Since the copy must match the original, write out each record word for word, skipping only the pictures.

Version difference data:
————————

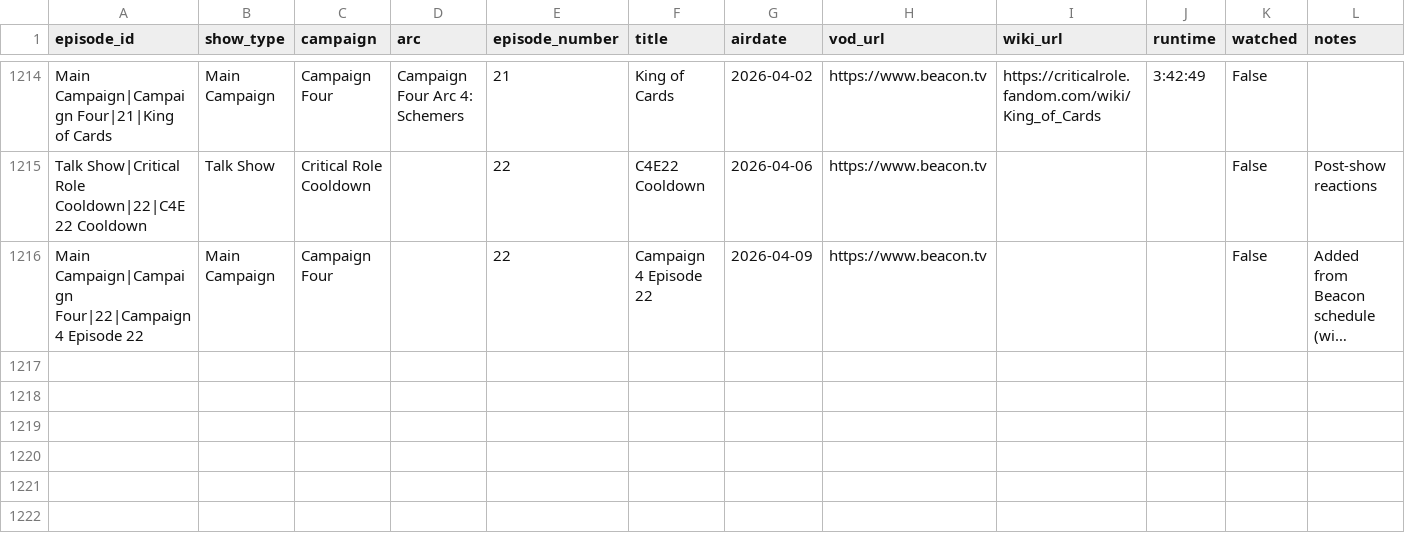
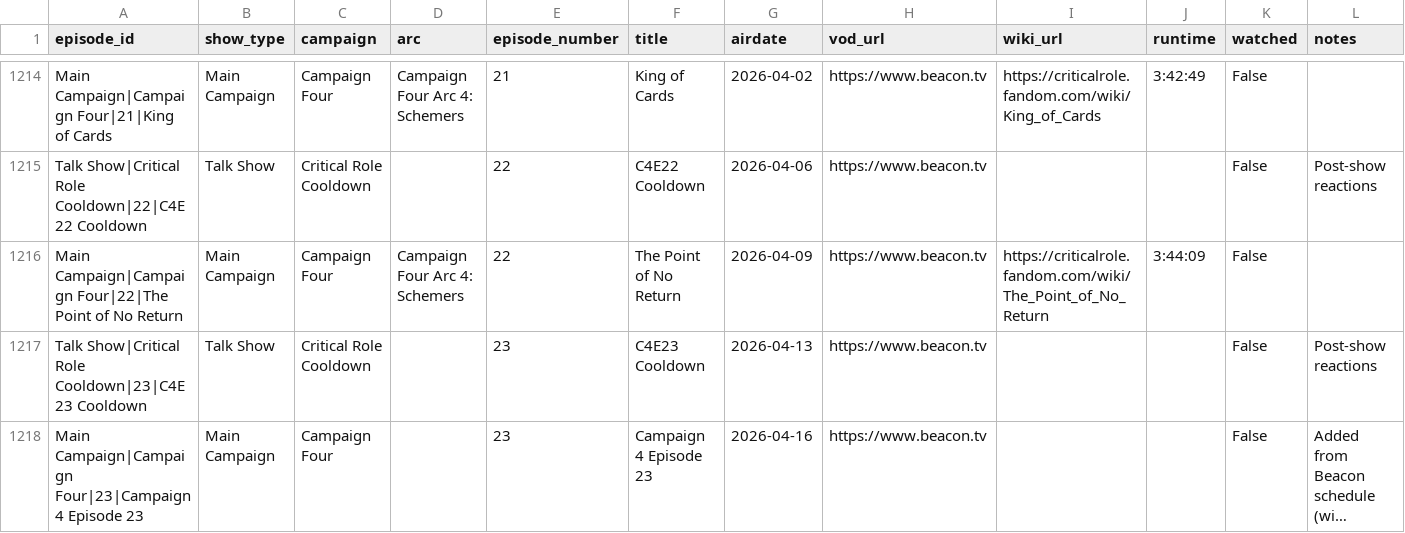
Before and after one commit to mjgutermuth/fun-things, a CSV file: cr-tracker/cr_episodes_series_airdates.csv, drawn as a sheet; only a part is shown, gaps mark what is left out; long unchanged cells end in …; addresses are those after the commit; rows hold the shown columns only; the diff names each change by its address in the sheet, - before the commit and + after, or states it on an @@ line.

```diff
--- a/cr-tracker/cr_episodes_series_airdates.csv
+++ b/cr-tracker/cr_episodes_series_airdates.csv
+row 1216: Main Campaign|Campaign Four|22|The Point of No Return | Main Campaign | Campaign Four | Campaign Four Arc 4: Schemers | 22 | The Point of No Return | 2026-04-09 | https://www.beacon.tv | https://criticalrole.fandom.com/wiki/The_Point_of_No_Return | 3:44:09 | False
+row 1217: Talk Show|Critical Role Cooldown|23|C4E23 Cooldown | Talk Show | Critical Role Cooldown |  | 23 | C4E23 Cooldown | 2026-04-13 | https://www.beacon.tv |  |  | False | Post-show reactions
-A1218 (episode_id): Main Campaign|Campaign Four|22|Campaign 4 Episode 22
+A1218 (episode_id): Main Campaign|Campaign Four|23|Campaign 4 Episode 23
-E1218 (episode_number): 22
+E1218 (episode_number): 23
-F1218 (title): Campaign 4 Episode 22
+F1218 (title): Campaign 4 Episode 23
-G1218 (airdate): 2026-04-09
+G1218 (airdate): 2026-04-16
```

————————

Response below:
Before and after one commit to mjgutermuth/fun-things, a CSV file: cr-tracker/cr_episodes_series_airdates.csv, drawn as a sheet; only a part is shown, gaps mark what is left out; long unchanged cells end in …; addresses are those after the commit; rows hold the shown columns only; the diff names each change by its address in the sheet, - before the commit and + after, or states it on an @@ line.

```diff
--- a/cr-tracker/cr_episodes_series_airdates.csv
+++ b/cr-tracker/cr_episodes_series_airdates.csv
+row 1216: Main Campaign|Campaign Four|22|The Point of No Return | Main Campaign | Campaign Four | Campaign Four Arc 4: Schemers | 22 | The Point of No Return | 2026-04-09 | https://www.beacon.tv | https://criticalrole.fandom.com/wiki/The_Point_of_No_Return | 3:44:09 | False
+row 1217: Talk Show|Critical Role Cooldown|23|C4E23 Cooldown | Talk Show | Critical Role Cooldown |  | 23 | C4E23 Cooldown | 2026-04-13 | https://www.beacon.tv |  |  | False | Post-show reactions
-A1218 (episode_id): Main Campaign|Campaign Four|22|Campaign 4 Episode 22
+A1218 (episode_id): Main Campaign|Campaign Four|23|Campaign 4 Episode 23
-E1218 (episode_number): 22
+E1218 (episode_number): 23
-F1218 (title): Campaign 4 Episode 22
+F1218 (title): Campaign 4 Episode 23
-G1218 (airdate): 2026-04-09
+G1218 (airdate): 2026-04-16
```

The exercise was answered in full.